### About this exercise
The expected output is an exact restatement of all the records.
---- Extracted entries
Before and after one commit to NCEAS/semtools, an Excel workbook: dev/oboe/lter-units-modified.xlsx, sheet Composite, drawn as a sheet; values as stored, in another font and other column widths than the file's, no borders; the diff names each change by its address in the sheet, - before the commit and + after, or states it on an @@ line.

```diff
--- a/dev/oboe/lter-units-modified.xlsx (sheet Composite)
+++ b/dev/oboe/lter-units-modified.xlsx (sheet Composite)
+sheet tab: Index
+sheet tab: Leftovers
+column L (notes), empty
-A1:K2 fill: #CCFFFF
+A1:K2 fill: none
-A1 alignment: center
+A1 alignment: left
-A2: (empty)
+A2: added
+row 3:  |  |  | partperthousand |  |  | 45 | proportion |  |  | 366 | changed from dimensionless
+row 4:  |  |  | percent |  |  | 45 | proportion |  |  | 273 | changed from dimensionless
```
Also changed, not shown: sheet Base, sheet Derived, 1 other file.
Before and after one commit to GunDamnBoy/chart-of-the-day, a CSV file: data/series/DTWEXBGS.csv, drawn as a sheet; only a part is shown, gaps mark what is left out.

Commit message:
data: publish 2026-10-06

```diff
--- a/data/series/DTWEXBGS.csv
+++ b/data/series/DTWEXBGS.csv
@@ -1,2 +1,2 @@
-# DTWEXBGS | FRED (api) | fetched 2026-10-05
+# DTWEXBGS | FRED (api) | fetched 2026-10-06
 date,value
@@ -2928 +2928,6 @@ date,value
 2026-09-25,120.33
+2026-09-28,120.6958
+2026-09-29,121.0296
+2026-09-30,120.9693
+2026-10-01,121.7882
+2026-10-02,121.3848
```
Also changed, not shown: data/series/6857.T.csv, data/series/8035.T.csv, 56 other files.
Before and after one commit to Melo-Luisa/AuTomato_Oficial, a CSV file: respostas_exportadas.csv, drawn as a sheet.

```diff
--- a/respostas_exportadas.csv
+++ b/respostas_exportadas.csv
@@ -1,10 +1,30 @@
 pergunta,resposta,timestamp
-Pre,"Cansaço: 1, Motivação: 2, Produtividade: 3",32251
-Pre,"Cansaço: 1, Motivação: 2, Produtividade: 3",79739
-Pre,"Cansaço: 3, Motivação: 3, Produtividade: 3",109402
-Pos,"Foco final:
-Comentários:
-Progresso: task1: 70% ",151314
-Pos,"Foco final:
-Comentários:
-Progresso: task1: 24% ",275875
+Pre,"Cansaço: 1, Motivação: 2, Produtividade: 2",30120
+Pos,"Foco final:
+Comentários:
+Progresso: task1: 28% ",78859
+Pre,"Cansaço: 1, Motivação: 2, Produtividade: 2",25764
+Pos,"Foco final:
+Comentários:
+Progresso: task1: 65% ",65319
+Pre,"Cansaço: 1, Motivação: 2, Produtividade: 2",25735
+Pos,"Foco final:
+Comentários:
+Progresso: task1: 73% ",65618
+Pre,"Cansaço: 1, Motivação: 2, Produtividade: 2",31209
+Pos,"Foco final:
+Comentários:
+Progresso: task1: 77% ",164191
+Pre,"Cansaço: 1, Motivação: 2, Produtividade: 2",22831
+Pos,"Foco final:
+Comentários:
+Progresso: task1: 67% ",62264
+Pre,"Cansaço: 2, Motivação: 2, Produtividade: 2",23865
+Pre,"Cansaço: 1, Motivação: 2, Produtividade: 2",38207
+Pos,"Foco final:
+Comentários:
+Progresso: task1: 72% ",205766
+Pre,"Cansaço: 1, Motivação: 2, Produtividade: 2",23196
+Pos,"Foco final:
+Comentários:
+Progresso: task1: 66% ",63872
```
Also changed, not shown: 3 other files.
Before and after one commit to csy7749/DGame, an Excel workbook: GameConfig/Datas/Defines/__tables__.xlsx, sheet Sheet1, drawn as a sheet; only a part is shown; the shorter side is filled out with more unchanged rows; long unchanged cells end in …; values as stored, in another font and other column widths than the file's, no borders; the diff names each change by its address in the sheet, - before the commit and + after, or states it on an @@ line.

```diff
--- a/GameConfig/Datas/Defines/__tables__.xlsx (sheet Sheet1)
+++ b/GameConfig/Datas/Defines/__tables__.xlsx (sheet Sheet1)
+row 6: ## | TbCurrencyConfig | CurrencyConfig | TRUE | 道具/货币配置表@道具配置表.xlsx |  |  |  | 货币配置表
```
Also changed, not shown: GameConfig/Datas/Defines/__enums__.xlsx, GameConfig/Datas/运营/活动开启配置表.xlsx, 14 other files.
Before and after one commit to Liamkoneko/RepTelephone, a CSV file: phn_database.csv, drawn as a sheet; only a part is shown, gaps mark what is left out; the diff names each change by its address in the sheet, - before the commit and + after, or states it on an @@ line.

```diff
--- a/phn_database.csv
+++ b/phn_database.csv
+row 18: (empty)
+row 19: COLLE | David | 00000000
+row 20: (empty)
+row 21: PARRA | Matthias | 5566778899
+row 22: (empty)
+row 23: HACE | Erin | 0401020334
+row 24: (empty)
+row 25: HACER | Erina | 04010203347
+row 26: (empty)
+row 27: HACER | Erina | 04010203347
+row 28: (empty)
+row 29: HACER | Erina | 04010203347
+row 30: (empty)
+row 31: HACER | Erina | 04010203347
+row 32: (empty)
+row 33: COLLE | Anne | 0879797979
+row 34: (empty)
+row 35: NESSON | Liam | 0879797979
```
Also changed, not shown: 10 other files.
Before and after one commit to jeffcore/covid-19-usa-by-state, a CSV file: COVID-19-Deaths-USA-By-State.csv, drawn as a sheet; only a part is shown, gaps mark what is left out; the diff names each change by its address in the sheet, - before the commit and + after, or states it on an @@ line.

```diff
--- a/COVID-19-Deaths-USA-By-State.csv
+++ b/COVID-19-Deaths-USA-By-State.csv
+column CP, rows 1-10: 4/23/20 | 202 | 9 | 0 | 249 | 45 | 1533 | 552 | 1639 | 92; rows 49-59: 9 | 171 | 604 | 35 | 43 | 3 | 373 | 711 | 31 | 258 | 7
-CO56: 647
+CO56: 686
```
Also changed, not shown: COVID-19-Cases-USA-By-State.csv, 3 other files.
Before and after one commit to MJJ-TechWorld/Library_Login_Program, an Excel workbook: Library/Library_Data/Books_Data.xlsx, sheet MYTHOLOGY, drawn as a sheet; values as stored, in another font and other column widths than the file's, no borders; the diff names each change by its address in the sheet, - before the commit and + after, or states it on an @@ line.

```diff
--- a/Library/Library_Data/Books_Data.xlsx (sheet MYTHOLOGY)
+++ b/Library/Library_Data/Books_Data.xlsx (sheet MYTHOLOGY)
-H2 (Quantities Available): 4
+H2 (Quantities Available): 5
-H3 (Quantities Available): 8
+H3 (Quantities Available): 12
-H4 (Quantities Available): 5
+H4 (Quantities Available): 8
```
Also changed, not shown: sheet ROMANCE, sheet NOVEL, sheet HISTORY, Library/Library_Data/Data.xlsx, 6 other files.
--------
### Response box
Before and after one commit to NCEAS/semtools, an Excel workbook: dev/oboe/lter-units-modified.xlsx, sheet Composite, drawn as a sheet; values as stored, in another font and other column widths than the file's, no borders; the diff names each change by its address in the sheet, - before the commit and + after, or states it on an @@ line.

```diff
--- a/dev/oboe/lter-units-modified.xlsx (sheet Composite)
+++ b/dev/oboe/lter-units-modified.xlsx (sheet Composite)
+sheet tab: Index
+sheet tab: Leftovers
+column L (notes), empty
-A1:K2 fill: #CCFFFF
+A1:K2 fill: none
-A1 alignment: center
+A1 alignment: left
-A2: (empty)
+A2: added
+row 3:  |  |  | partperthousand |  |  | 45 | proportion |  |  | 366 | changed from dimensionless
+row 4:  |  |  | percent |  |  | 45 | proportion |  |  | 273 | changed from dimensionless
```
Also changed, not shown: sheet Base, sheet Derived, 1 other file.
Before and after one commit to GunDamnBoy/chart-of-the-day, a CSV file: data/series/DTWEXBGS.csv, drawn as a sheet; only a part is shown, gaps mark what is left out.

Commit message:
data: publish 2026-10-06

```diff
--- a/data/series/DTWEXBGS.csv
+++ b/data/series/DTWEXBGS.csv
@@ -1,2 +1,2 @@
-# DTWEXBGS | FRED (api) | fetched 2026-10-05
+# DTWEXBGS | FRED (api) | fetched 2026-10-06
 date,value
@@ -2928 +2928,6 @@ date,value
 2026-09-25,120.33
+2026-09-28,120.6958
+2026-09-29,121.0296
+2026-09-30,120.9693
+2026-10-01,121.7882
+2026-10-02,121.3848
```
Also changed, not shown: data/series/6857.T.csv, data/series/8035.T.csv, 56 other files.
Before and after one commit to Melo-Luisa/AuTomato_Oficial, a CSV file: respostas_exportadas.csv, drawn as a sheet.

```diff
--- a/respostas_exportadas.csv
+++ b/respostas_exportadas.csv
@@ -1,10 +1,30 @@
 pergunta,resposta,timestamp
-Pre,"Cansaço: 1, Motivação: 2, Produtividade: 3",32251
-Pre,"Cansaço: 1, Motivação: 2, Produtividade: 3",79739
-Pre,"Cansaço: 3, Motivação: 3, Produtividade: 3",109402
-Pos,"Foco final:
-Comentários:
-Progresso: task1: 70% ",151314
-Pos,"Foco final:
-Comentários:
-Progresso: task1: 24% ",275875
+Pre,"Cansaço: 1, Motivação: 2, Produtividade: 2",30120
+Pos,"Foco final:
+Comentários:
+Progresso: task1: 28% ",78859
+Pre,"Cansaço: 1, Motivação: 2, Produtividade: 2",25764
+Pos,"Foco final:
+Comentários:
+Progresso: task1: 65% ",65319
+Pre,"Cansaço: 1, Motivação: 2, Produtividade: 2",25735
+Pos,"Foco final:
+Comentários:
+Progresso: task1: 73% ",65618
+Pre,"Cansaço: 1, Motivação: 2, Produtividade: 2",31209
+Pos,"Foco final:
+Comentários:
+Progresso: task1: 77% ",164191
+Pre,"Cansaço: 1, Motivação: 2, Produtividade: 2",22831
+Pos,"Foco final:
+Comentários:
+Progresso: task1: 67% ",62264
+Pre,"Cansaço: 2, Motivação: 2, Produtividade: 2",23865
+Pre,"Cansaço: 1, Motivação: 2, Produtividade: 2",38207
+Pos,"Foco final:
+Comentários:
+Progresso: task1: 72% ",205766
+Pre,"Cansaço: 1, Motivação: 2, Produtividade: 2",23196
+Pos,"Foco final:
+Comentários:
+Progresso: task1: 66% ",63872
```
Also changed, not shown: 3 other files.
Before and after one commit to csy7749/DGame, an Excel workbook: GameConfig/Datas/Defines/__tables__.xlsx, sheet Sheet1, drawn as a sheet; only a part is shown; the shorter side is filled out with more unchanged rows; long unchanged cells end in …; values as stored, in another font and other column widths than the file's, no borders; the diff names each change by its address in the sheet, - before the commit and + after, or states it on an @@ line.

```diff
--- a/GameConfig/Datas/Defines/__tables__.xlsx (sheet Sheet1)
+++ b/GameConfig/Datas/Defines/__tables__.xlsx (sheet Sheet1)
+row 6: ## | TbCurrencyConfig | CurrencyConfig | TRUE | 道具/货币配置表@道具配置表.xlsx |  |  |  | 货币配置表
```
Also changed, not shown: GameConfig/Datas/Defines/__enums__.xlsx, GameConfig/Datas/运营/活动开启配置表.xlsx, 14 other files.
Before and after one commit to Liamkoneko/RepTelephone, a CSV file: phn_database.csv, drawn as a sheet; only a part is shown, gaps mark what is left out; the diff names each change by its address in the sheet, - before the commit and + after, or states it on an @@ line.

```diff
--- a/phn_database.csv
+++ b/phn_database.csv
+row 18: (empty)
+row 19: COLLE | David | 00000000
+row 20: (empty)
+row 21: PARRA | Matthias | 5566778899
+row 22: (empty)
+row 23: HACE | Erin | 0401020334
+row 24: (empty)
+row 25: HACER | Erina | 04010203347
+row 26: (empty)
+row 27: HACER | Erina | 04010203347
+row 28: (empty)
+row 29: HACER | Erina | 04010203347
+row 30: (empty)
+row 31: HACER | Erina | 04010203347
+row 32: (empty)
+row 33: COLLE | Anne | 0879797979
+row 34: (empty)
+row 35: NESSON | Liam | 0879797979
```
Also changed, not shown: 10 other files.
Before and after one commit to jeffcore/covid-19-usa-by-state, a CSV file: COVID-19-Deaths-USA-By-State.csv, drawn as a sheet; only a part is shown, gaps mark what is left out; the diff names each change by its address in the sheet, - before the commit and + after, or states it on an @@ line.

```diff
--- a/COVID-19-Deaths-USA-By-State.csv
+++ b/COVID-19-Deaths-USA-By-State.csv
+column CP, rows 1-10: 4/23/20 | 202 | 9 | 0 | 249 | 45 | 1533 | 552 | 1639 | 92; rows 49-59: 9 | 171 | 604 | 35 | 43 | 3 | 373 | 711 | 31 | 258 | 7
-CO56: 647
+CO56: 686
```
Also changed, not shown: COVID-19-Cases-USA-By-State.csv, 3 other files.
Before and after one commit to MJJ-TechWorld/Library_Login_Program, an Excel workbook: Library/Library_Data/Books_Data.xlsx, sheet MYTHOLOGY, drawn as a sheet; values as stored, in another font and other column widths than the file's, no borders; the diff names each change by its address in the sheet, - before the commit and + after, or states it on an @@ line.

```diff
--- a/Library/Library_Data/Books_Data.xlsx (sheet MYTHOLOGY)
+++ b/Library/Library_Data/Books_Data.xlsx (sheet MYTHOLOGY)
-H2 (Quantities Available): 4
+H2 (Quantities Available): 5
-H3 (Quantities Available): 8
+H3 (Quantities Available): 12
-H4 (Quantities Available): 5
+H4 (Quantities Available): 8
```
Also changed, not shown: sheet ROMANCE, sheet NOVEL, sheet HISTORY, Library/Library_Data/Data.xlsx, 6 other files.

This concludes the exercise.